An ornate necklace found in a child’s grave in ancient Jordan about 9,000 years ago provides new insights into the social complexity of Neolithic cultures.
Researchers have described how they reconstructed the artifact several millennia later in a study published on August 2 in the online journal PLOS One.
In this study, Hala Alarashi of the Consejo Superior de Investigaciones Científicas, Spain, and the Université Côte d’Azur, France, and colleagues analyze materials that adorned the body of an eight-year-old child buried in a grave at the Neolithic village of Ba’ja in Jordan, dating to between 7400 and 6800 BCE.
The Neolithic Age began in roughly 10,000 BCE and is considered the later part of the Stone Age. This period was known for polished stone tools, more permanent settlements and villages instead of hunter-gathering societies, domesticated plants and animals, and some pretty strong women.
Body adornments are powerful symbols that communicate cultural values and personal identities, and they are, therefore highly valuable in studying ancient cultures.
The grave was found in 2018, with the child in a fetal position alongside more than 2,500 colorful stones and shell beads on the chest and neck, a double perforated stone pendant, and a delicately engraved mother-of-pearl ring.

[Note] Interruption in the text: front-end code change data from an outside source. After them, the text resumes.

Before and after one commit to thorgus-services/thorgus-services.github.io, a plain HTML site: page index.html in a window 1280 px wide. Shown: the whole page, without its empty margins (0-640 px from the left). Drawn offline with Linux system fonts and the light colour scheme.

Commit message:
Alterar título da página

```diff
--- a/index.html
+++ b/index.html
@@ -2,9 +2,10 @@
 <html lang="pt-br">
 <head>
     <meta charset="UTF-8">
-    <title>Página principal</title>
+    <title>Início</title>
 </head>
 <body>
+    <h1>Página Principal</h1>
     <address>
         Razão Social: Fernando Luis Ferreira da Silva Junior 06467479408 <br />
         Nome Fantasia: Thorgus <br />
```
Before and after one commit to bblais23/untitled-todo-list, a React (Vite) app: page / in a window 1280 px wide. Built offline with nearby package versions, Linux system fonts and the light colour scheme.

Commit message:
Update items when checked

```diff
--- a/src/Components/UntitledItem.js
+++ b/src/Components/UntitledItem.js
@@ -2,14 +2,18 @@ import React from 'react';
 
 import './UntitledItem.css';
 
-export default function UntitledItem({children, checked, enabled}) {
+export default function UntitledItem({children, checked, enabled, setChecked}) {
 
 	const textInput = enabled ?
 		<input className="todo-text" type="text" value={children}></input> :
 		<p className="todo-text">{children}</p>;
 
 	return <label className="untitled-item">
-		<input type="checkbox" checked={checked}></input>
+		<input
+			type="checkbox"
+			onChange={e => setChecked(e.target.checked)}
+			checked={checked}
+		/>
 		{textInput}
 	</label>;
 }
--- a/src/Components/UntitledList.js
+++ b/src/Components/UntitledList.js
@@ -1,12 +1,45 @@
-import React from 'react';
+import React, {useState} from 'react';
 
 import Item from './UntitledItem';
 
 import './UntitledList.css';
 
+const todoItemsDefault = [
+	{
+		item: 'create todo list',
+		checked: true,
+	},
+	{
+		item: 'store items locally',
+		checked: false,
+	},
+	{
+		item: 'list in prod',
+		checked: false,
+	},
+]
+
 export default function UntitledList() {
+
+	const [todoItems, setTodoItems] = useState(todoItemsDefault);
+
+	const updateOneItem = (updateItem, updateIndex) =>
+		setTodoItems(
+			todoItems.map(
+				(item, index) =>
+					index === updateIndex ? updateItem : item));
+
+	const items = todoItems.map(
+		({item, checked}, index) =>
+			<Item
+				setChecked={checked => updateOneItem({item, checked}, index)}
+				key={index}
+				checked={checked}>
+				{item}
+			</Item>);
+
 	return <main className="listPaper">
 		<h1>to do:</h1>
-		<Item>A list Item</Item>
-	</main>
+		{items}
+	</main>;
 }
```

After analyzing the craftsmanship, composition, and spatial layout of these items, the team believes that they likely belonged to a single composite multi-row necklace that has fallen apart over time. They created a physical reconstruction of the necklace as part of the study and it is currently on display in the Petra Museum in Wadi Musa, Jordan.
The ornament indicates that the child had significant social status, according to the researchers.

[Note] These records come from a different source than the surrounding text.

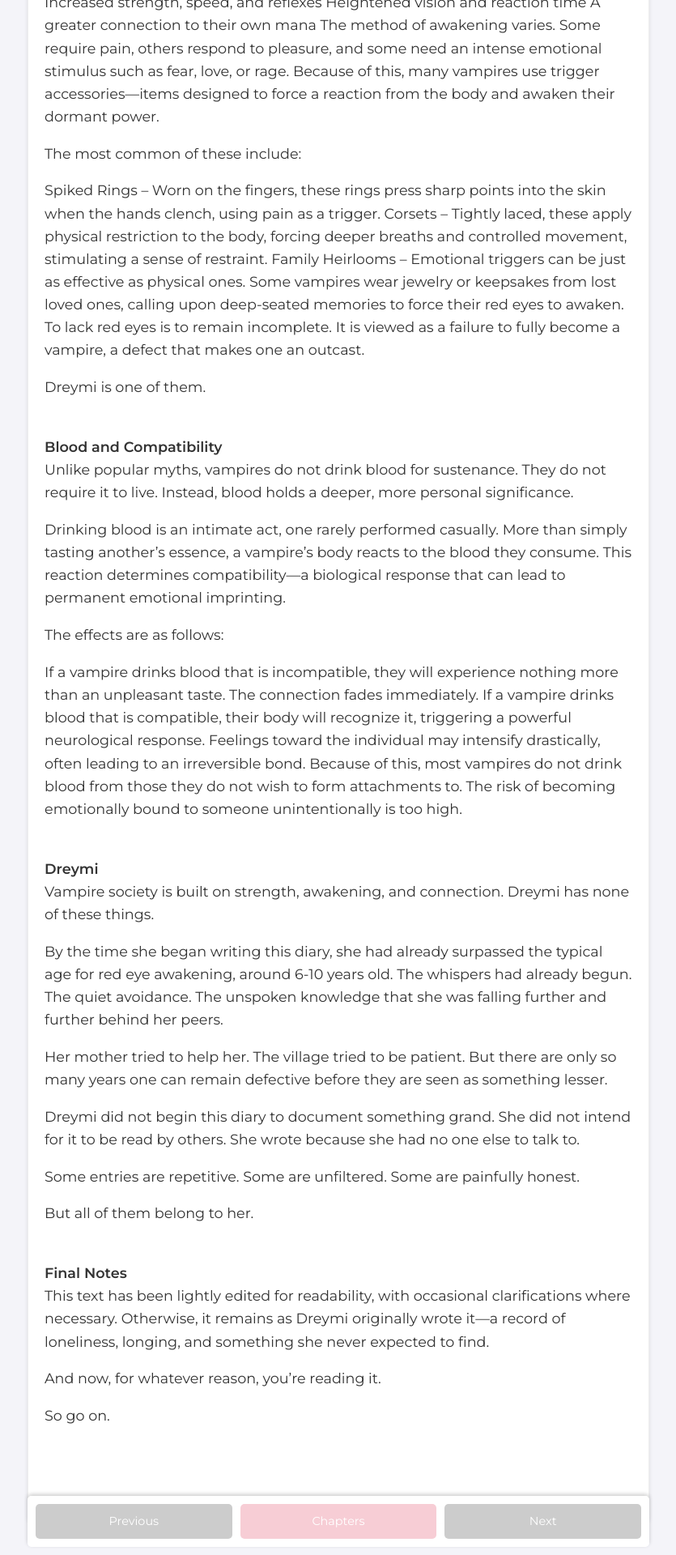
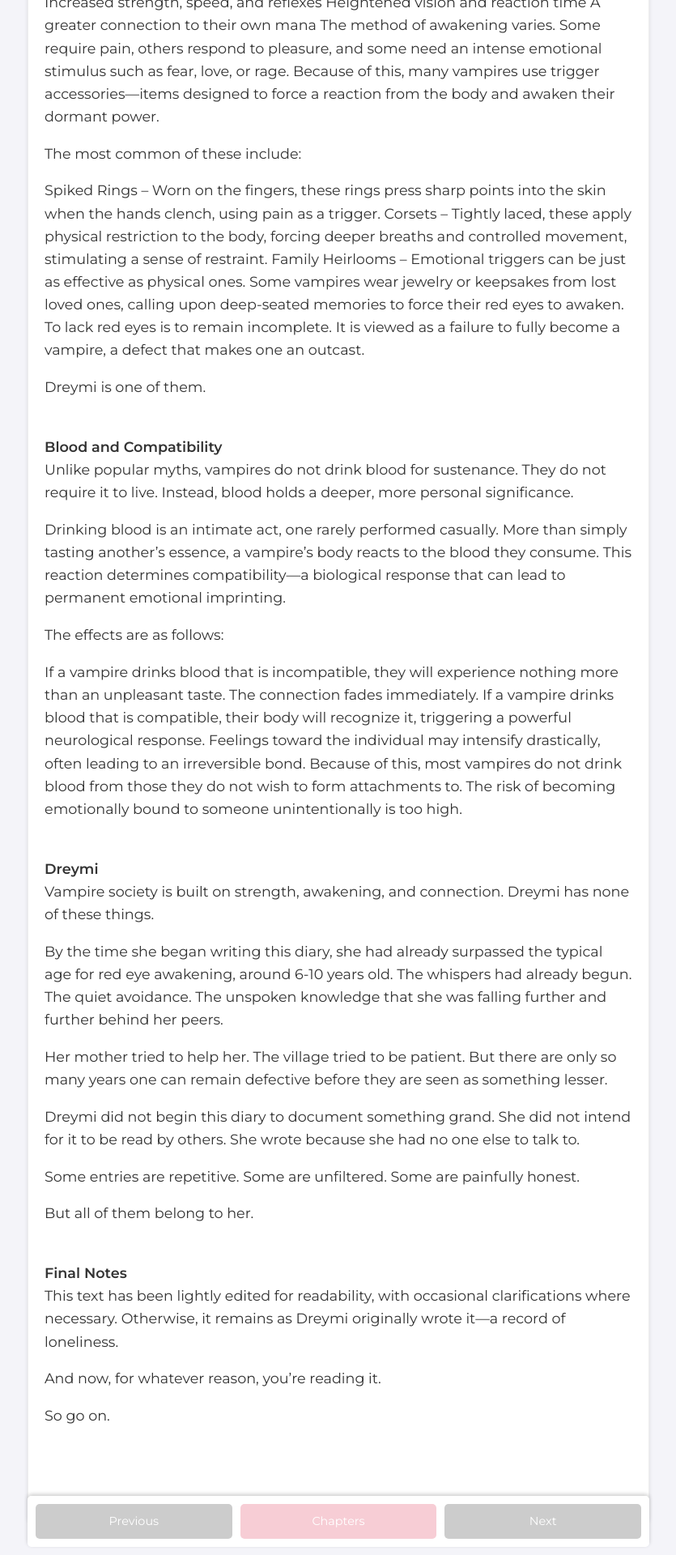
Before and after one commit to Saiminator/Kyuukei, a Jekyll site: the page built from _chapters/dreymi-chapter1.md, in a window 1280 px wide. Shown: the part 1169-3089 px from the top of the page at 81% size, without its empty margins (222-1057 px from the left). Built offline with Jekyll 4.4.1, drawn with Linux system fonts in a browser that asks for light colours.

Commit message:
Update dreymi-chapter1.md

```diff
--- a/_chapters/dreymi-chapter1.md
+++ b/_chapters/dreymi-chapter1.md
@@ -72,7 +72,7 @@
 
 <br>
 **Final Notes**<br>
-This text has been lightly edited for readability, with occasional clarifications where necessary. Otherwise, it remains as Dreymi originally wrote it—a record of loneliness, longing, and something she never expected to find.
+This text has been lightly edited for readability, with occasional clarifications where necessary. Otherwise, it remains as Dreymi originally wrote it—a record of loneliness.
 
 And now, for whatever reason, you’re reading it.
 
```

“The abundance of beads composing the necklace, which is a common trait of ornaments found in other burials at Ba’ja, hints to wealth and prosperity,” the authors said. “Adornments with a large number of beads—over 2,500—are unprecedented among contemporary Neolithic villages in the Levant.”

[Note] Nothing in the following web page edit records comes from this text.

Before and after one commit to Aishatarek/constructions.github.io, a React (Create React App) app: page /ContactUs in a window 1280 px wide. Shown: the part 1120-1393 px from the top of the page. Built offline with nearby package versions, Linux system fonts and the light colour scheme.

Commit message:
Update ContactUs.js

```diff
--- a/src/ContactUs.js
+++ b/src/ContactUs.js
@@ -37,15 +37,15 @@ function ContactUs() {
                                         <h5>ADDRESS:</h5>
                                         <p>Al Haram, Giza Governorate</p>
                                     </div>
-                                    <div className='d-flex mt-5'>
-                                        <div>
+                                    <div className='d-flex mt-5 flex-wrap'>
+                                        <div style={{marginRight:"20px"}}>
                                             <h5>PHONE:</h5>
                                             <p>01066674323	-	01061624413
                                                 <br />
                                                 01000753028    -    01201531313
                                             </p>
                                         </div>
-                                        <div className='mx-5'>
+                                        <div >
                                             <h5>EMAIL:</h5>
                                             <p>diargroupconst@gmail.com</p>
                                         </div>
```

The production of the necklace appears to have involved meticulous craftsmanship. It also required the importation of certain exotic materials from other regions. This provides evidence for complex social dynamics among the people who once lived at Ba’ja—including artisans, traders, and authorities who would have commissioned such an ornament.
The study’s authors said analysis of the necklace highlights a high level of connectivity between the ancient people of Ba’ja and the wider World.
Cover Photo: ALARASHI ET AL., 2023, PLOS ONE, CC-BY 4.0